(Web page edit records)
BEGIN
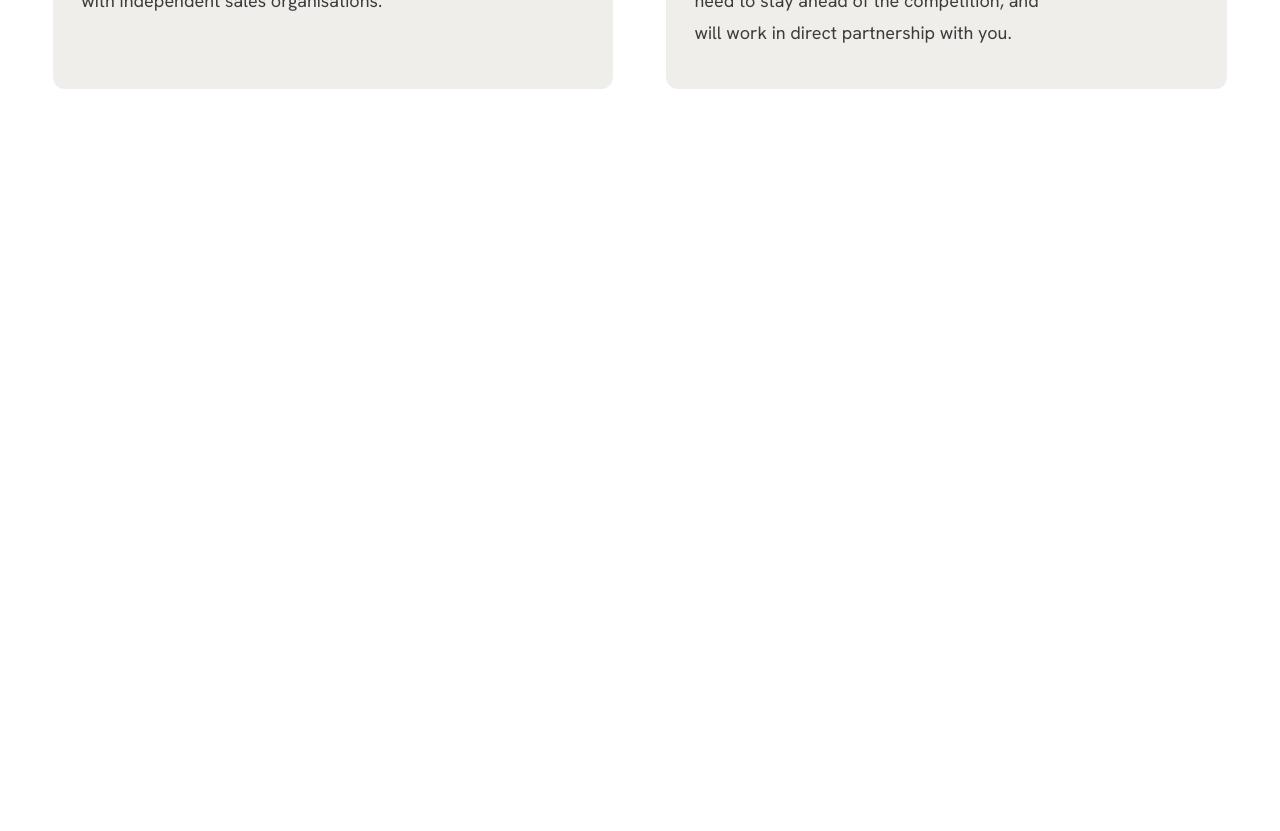
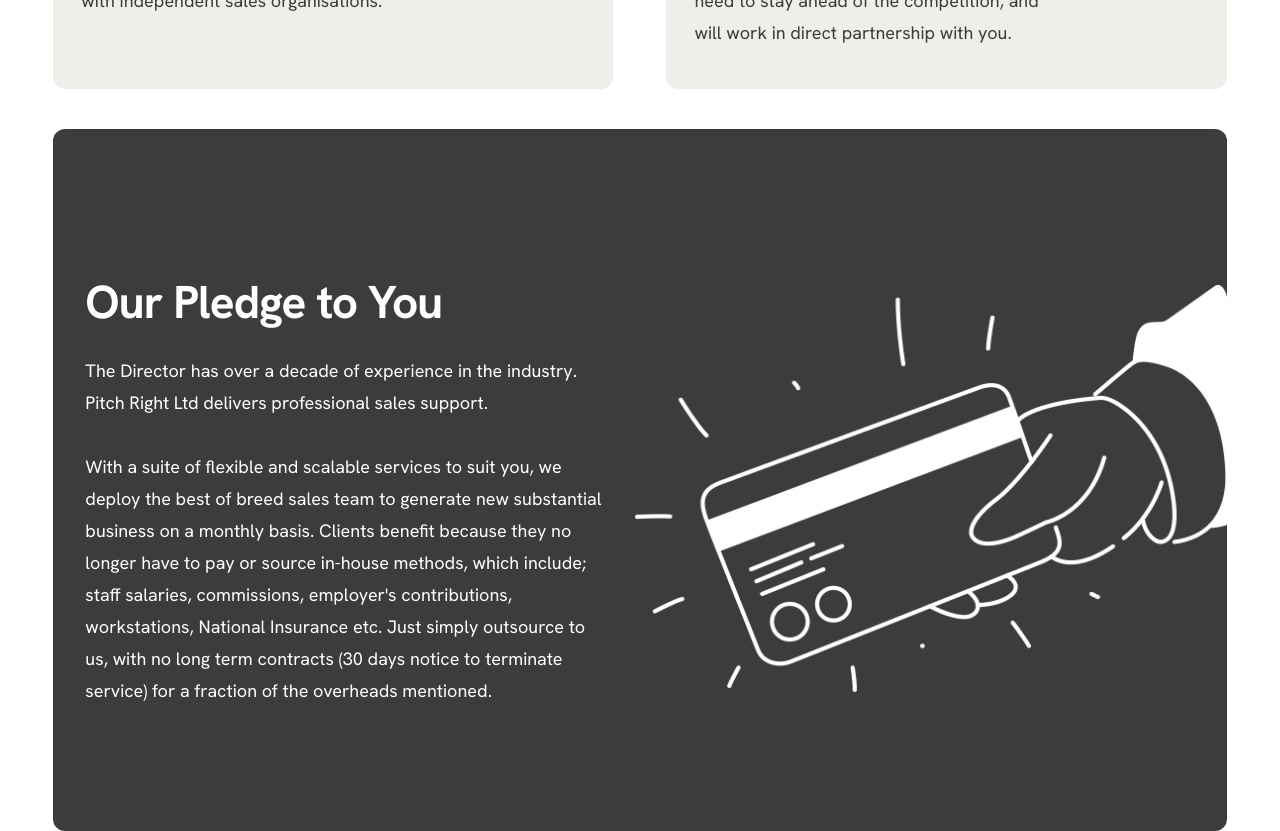
Before and after one commit to Yamin39/pitch-right, a React (Vite) app: page / in a window 1280 px wide. Shown: the part 6020-6851 px from the top of the page. Before the commit the page ends 6149 px from the top, so only its background shows below. Built offline with nearby package versions, Linux system fonts and the light colour scheme.

Commit message:
added why choose us section

```diff
--- a/src/components/Navbar/Navbar.jsx
+++ b/src/components/Navbar/Navbar.jsx
@@ -13,7 +13,7 @@ const Navbar = () => {
         <a href="#services">Services</a>
       </li>
       <li className="nav-link">
-        <a href="#">Why Choose us</a>
+        <a href="#WhyChooseUs">Why Choose us</a>
       </li>
       <li className="nav-link">
         <a href="#">Ask Away</a>
--- /dev/null
+++ b/src/components/WhyChooseUs/WhyChooseUs.jsx
@@ -0,0 +1,37 @@
+import handIcon from "../../assets/images/hand.png";
+
+const WhyChooseUs = () => {
+  return (
+    <div
+      id="WhyChooseUs"
+      className="flex gap-8 md:gap-0 flex-col md:flex-row items-center justify-between text-white bg-[#3c3c3c] rounded-xl pt-[8.75rem] pb-[7.75rem]"
+    >
+      <div className="pl-8 pr-8 md:pr-0" data-aos="fade-up" data-aos-delay="100" data-aos-once={true} data-aos-duration="600">
+        <h2 className="text-[2.875rem] -tracking-[1px] leading-[4.125rem] font-bold">Our Pledge to You</h2>
+        <p className="max-w-[32.375rem] sm:max-w-full md:max-w-[32.375rem] text-lg leading-8 mt-5">
+          The Director has over a decade of experience in the industry. Pitch Right Ltd delivers professional sales support.
+          <br />
+          <br />
+          With a suite of flexible and scalable services to suit you, we deploy the best of breed sales team to generate new substantial business on a monthly
+          basis. Clients benefit because they no longer have to pay or source in-house methods, which include; staff salaries, commissions, employer&apos;s
+          contributions, workstations, National Insurance etc. Just simply outsource to us, with no long term contracts (30 days notice to terminate service)
+          for a fraction of the overheads mentioned.
+        </p>
+      </div>
+
+      <div className="px-5 sm:px-0">
+        <div
+          className="max-w-[37rem]"
+          data-aos={window.innerWidth > 768 ? "fade-left" : "fade-up"}
+          data-aos-delay="100"
+          data-aos-once={true}
+          data-aos-duration="800"
+        >
+          <img className="w-full" src={handIcon} />
+        </div>
+      </div>
+    </div>
+  );
+};
+
+export default WhyChooseUs;
--- a/src/pages/Home.jsx
+++ b/src/pages/Home.jsx
@@ -5,6 +5,7 @@ import MoreServices from "../components/MoreServices/MoreServices";
 import Navbar from "../components/Navbar/Navbar";
 import Services from "../components/Services/Services";
 import Testimonials from "../components/Testimonials/Testimonials";
+import WhyChooseUs from "../components/WhyChooseUs/WhyChooseUs";
 
 const Home = () => {
   return (
@@ -27,6 +28,7 @@ const Home = () => {
       </div>
       <div className="max-w-[1201px] w-11/12 mx-auto font-hanken">
         <AboutUs></AboutUs>
+        <WhyChooseUs></WhyChooseUs>
       </div>
     </>
   );
```
Also changed, not shown: src/assets/images/hand.png (added).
END
What the task asks
Pull every line that holds the string "added" out of the records.

Written reply
added why choose us section
Also changed, not shown: src/assets/images/hand.png (added).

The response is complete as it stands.